The "Voices" sessions were moderated by Gay McDougall, UN Independent Expert on Minority Issues.

The High Commissioner also called on States to make a commitment against racism.

"The nations present at this global conference all have a commitment to take its message back to the cities, towns and villages of their people. This message must be that equality, justice and non-discrimination are not only the demands of a few; they are also the very foundations upon which we build our strong, diverse and peaceful societies together," she said.

This view was shared by the "Voices" panellists who, at the end of the five-day side event, delivered a final common message of thanks to the High Commissioner and Ms McDougall, also urging them and the audience to exert more vigilance, determination and perseverance in the fight against racial discrimination.

As Rwanda commemorates the genocide of hundreds of thousands of its Tutsis and Hutu political moderates that occurred in April 1994, Berthe Kayitesi, a young genocide survivor who lost part of her family, gave a powerful and hopeful message of peace and of reconciliation in her country. “We are asking for justice," Kayitesi said. "And the first thing is to recognize the crimes.”

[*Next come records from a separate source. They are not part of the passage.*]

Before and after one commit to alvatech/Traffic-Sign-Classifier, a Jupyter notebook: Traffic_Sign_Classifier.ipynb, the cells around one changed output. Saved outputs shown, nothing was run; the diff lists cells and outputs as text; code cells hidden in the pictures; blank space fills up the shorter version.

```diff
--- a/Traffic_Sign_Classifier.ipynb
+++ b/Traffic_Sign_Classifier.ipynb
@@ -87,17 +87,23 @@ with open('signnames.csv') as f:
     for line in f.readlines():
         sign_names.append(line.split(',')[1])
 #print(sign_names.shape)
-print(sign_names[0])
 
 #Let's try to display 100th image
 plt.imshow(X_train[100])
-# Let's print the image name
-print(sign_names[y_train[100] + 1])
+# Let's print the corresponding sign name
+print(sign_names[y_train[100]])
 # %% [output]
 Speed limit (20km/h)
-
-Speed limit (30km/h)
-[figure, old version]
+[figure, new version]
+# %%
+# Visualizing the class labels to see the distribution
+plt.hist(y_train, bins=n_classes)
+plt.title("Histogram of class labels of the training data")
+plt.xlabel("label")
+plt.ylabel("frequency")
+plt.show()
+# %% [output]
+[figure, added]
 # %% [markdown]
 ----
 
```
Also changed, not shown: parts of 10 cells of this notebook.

The High Commissioner also said that "nations are represented in the conference halls and decision-making forums. However, affected individuals must also be present to remind Governments of progress, but also of commitments that remain unfulfilled, and ultimately to demand results that truly steer change."